Trump associates unwilling to testify are relying on his broad claims of executive privilege, which many legal scholars consider dubious, to avoid saying what they know about the Capitol uprising. Two days before Christmas, Trump, who has long used the justice system to avoid and delay accountability, went to the Supreme Court, appealing to the Tory majority he helped build to block the House’s release White. documents to the committee. Trump has called on the nation’s supreme magistracy to conduct a full review of the case to stop the publication of the speeches, activity logs and schedules and to put an inferior court ruling allowing them to be reinstated.
The committee responded quickly, seeking to avoid an attempt by the former president to block it in a long legal battle, asking the court to say by the middle of next month whether it takes the case. Trump’s legal team argues that it is essential for future presidents to be confident that their deliberations with their advisers will remain confidential even after they leave office. But President Joe Biden, now responsible for matters of assertion of executive privilege, argued that it is vital for the nation to understand what transpired during the Capitol Riot and denied the assertions of Trump. The idea that the twice-impeached former president is acting to defend the office he has often compromised with abuse of power and used to pursue personal goals is hard to read with a straight face. But it threatens to spark a constitutional row that could thwart the committee’s attempts to clarify Trump’s intentions and actions on January 6.
The committee can be suspended
The committee does not have the luxury of time. It’s already clear that Republicans, who have a good chance of taking over the House in the November midterm election, will shut down the panel as soon as they take power.
Kinzinger is not running for re-election as Cheney faces a main challenger backed by Trump. Another Republican who voted to impeach Trump for the insurgency, Rep. Fred Upton, also drew a senior challenger endorsed by the ex-president who gave credence to the lies of voter fraud.
“I watched people walk down the mall and saw them come back,” Michigan congressman Dana Bash told CNN on Sunday on “State of the Union,” describing her experience on Jan.6. “And I heard the noises and obviously I was watching what happened. But it was real and shocking and… it was a scary day.”
Upton’s reluctance to embrace Trump’s personality cult, which demands fact-defying obedience to the fantasies of a stolen election, could cost him his political career. If so, he will join the growing list of Republicans ousted from power by the former president in a move that ensures that a possible future House GOP majority will be under his sway and likely be an armed force for Trumpism. on the occasion of the presidential election of 2024. looms.
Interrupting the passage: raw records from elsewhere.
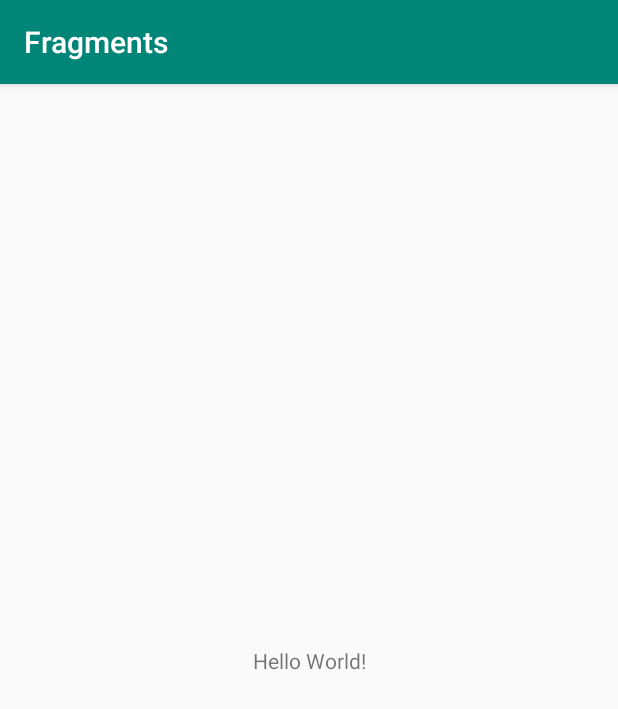
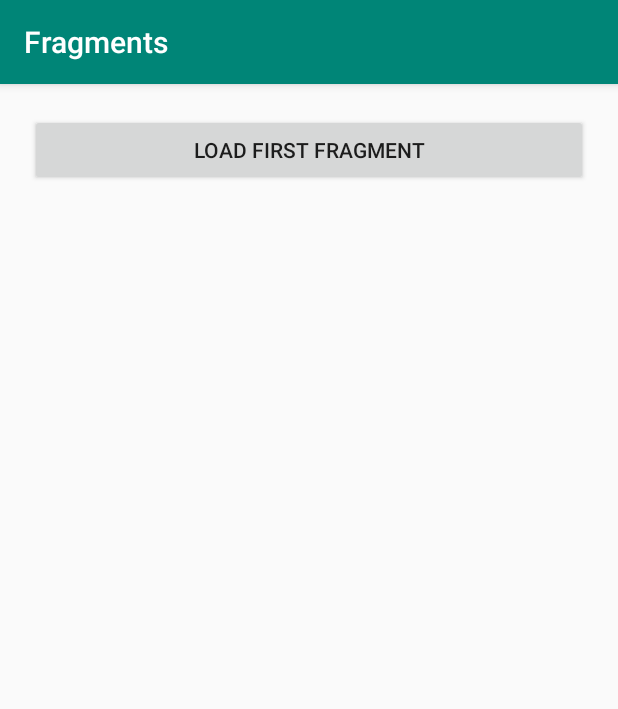
Before and after one commit to pawan779/Fragments, an Android app: the screen it shows after launch (MainActivity), on a phone screen of 412 x 824 dp. Shown: the top 709 px of the screen. Run offline under Robolectric (Android 15) with nearby library versions, the phone set to English and light mode, and no system bars.

```diff
--- a/app/build.gradle
+++ b/app/build.gradle
@@ -23,6 +23,7 @@ dependencies {
     implementation fileTree(dir: 'libs', include: ['*.jar'])
     implementation 'androidx.appcompat:appcompat:1.1.0'
     implementation 'androidx.constraintlayout:constraintlayout:1.1.3'
+    implementation 'androidx.legacy:legacy-support-v4:1.0.0'
     testImplementation 'junit:junit:4.12'
     androidTestImplementation 'androidx.test.ext:junit:1.1.1'
     androidTestImplementation 'androidx.test.espresso:espresso-core:3.2.0'
--- a/app/src/main/java/com/pawan/fragments/MainActivity.java
+++ b/app/src/main/java/com/pawan/fragments/MainActivity.java
@@ -1,14 +1,47 @@
 package com.pawan.fragments;
 
 import androidx.appcompat.app.AppCompatActivity;
+import androidx.fragment.app.FragmentManager;
+import androidx.fragment.app.FragmentTransaction;
 
 import android.os.Bundle;
+import android.view.View;
+import android.widget.Button;
 
-public class MainActivity extends AppCompatActivity {
+import com.fragments.FirstFragment;
+import com.fragments.SecondFragment;
 
+public class MainActivity extends AppCompatActivity implements View.OnClickListener {
+
+    private Button btnFragment;
+    private Boolean status=true;
     @Override
     protected void onCreate(Bundle savedInstanceState) {
         super.onCreate(savedInstanceState);
         setContentView(R.layout.activity_main);
+        btnFragment=findViewById(R.id.btnFragment);
+        btnFragment.setOnClickListener(this);
+    }
+
+    @Override
+    public void onClick(View v) {
+        FragmentManager fragmentManager=getSupportFragmentManager();
+        FragmentTransaction fragmentTransaction=fragmentManager.beginTransaction();
+
+        if (status){
+            FirstFragment firstFragment=new FirstFragment();
+            fragmentTransaction.replace(R.id.fragmentContainer,firstFragment);
+            fragmentTransaction.commit();
+            btnFragment.setText("Load second fragment");
+            status=false;
+        }
+        else
+        {
+            SecondFragment secondFragment=new SecondFragment();
+            fragmentTransaction.replace(R.id.fragmentContainer,secondFragment);
+            fragmentTransaction.commit();
+            btnFragment.setText("Load first fragment");
+            status=true;
+        }
     }
 }
--- a/app/src/main/res/layout/activity_main.xml
+++ b/app/src/main/res/layout/activity_main.xml
@@ -1,18 +1,22 @@
 <?xml version="1.0" encoding="utf-8"?>
-<androidx.constraintlayout.widget.ConstraintLayout xmlns:android="http://schemas.android.com/apk/res/android"
+<LinearLayout xmlns:android="http://schemas.android.com/apk/res/android"
     xmlns:app="http://schemas.android.com/apk/res-auto"
     xmlns:tools="http://schemas.android.com/tools"
+    android:orientation="vertical"
     android:layout_width="match_parent"
     android:layout_height="match_parent"
     tools:context=".MainActivity">
 
-    <TextView
-        android:layout_width="wrap_content"
-        android:layout_height="wrap_content"
-        android:text="Hello World!"
-        app:layout_constraintBottom_toBottomOf="parent"
-        app:layout_constraintLeft_toLeftOf="parent"
-        app:layout_constraintRight_toRightOf="parent"
-        app:layout_constraintTop_toTopOf="parent" />
+   <Button
+       android:id="@+id/btnFragment"
+       android:layout_width="match_parent"
+       android:layout_height="wrap_content"
+       android:text="Load first fragment"
+       android:layout_margin="20dp"/>
 
-</androidx.constraintlayout.widget.ConstraintLayout>
+    <LinearLayout
+        android:layout_width="match_parent"
+        android:layout_height="400dp"
+        android:orientation="vertical"
+        android:id="@+id/fragmentContainer"/>
+</LinearLayout>
--- a/app/src/main/res/values/strings.xml
+++ b/app/src/main/res/values/strings.xml
@@ -1,3 +1,6 @@
 <resources>
     <string name="app_name">Fragments</string>
+
+    <!-- TODO: Remove or change this placeholder text -->
+    <string name="hello_blank_fragment">Hello blank fragment</string>
 </resources>
```
Also changed, not shown: app/src/main/java/com/fragments/FirstFragment.java (added, +49 -0 lines), app/src/main/java/com/fragments/SecondFragment.java (added, +51 -0 lines), app/src/main/res/layout/fragment_first.xml (added, +33 -0 lines), app/src/main/res/layout/fragment_second.xml (added, +33 -0 lines).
From the outside, it’s hard to say how successful the House select committee was in penetrating what was going on in Trump’s west wing on January 6. While several prominent associates of the former president refuse to testify, the committee has conducted several hundred interviews with people inside and outside the former administration. Not everyone has the political commitment or the financial resources to engage in a legal battle by defying a subpoena. And details of the trial that emerged on Christmas Eve showed Budowich had provided the committee with more than 1,700 pages of documents and provided about four hours of testimony. He sued Friday night to prevent the committee from obtaining records from a bank. The request for previously undisclosed documents is another indication that the committee has made substantial progress behind the scenes and could at least partially derail the Trump cover-up despite its best efforts.
The ever-emerging horror of the insurgency
It is a measure of the horror of January 6 – now almost a year later – that new details of the frantic and dangerous hours on Capitol Hill and the heroism of police officers insulted by the GOP’s attempt to deny it story, still emerge.
The power of this lie, and the ex-president’s apparent determination to regain power on his strength in 2024, shows why the efforts of the House select committee to expose the truth are so important.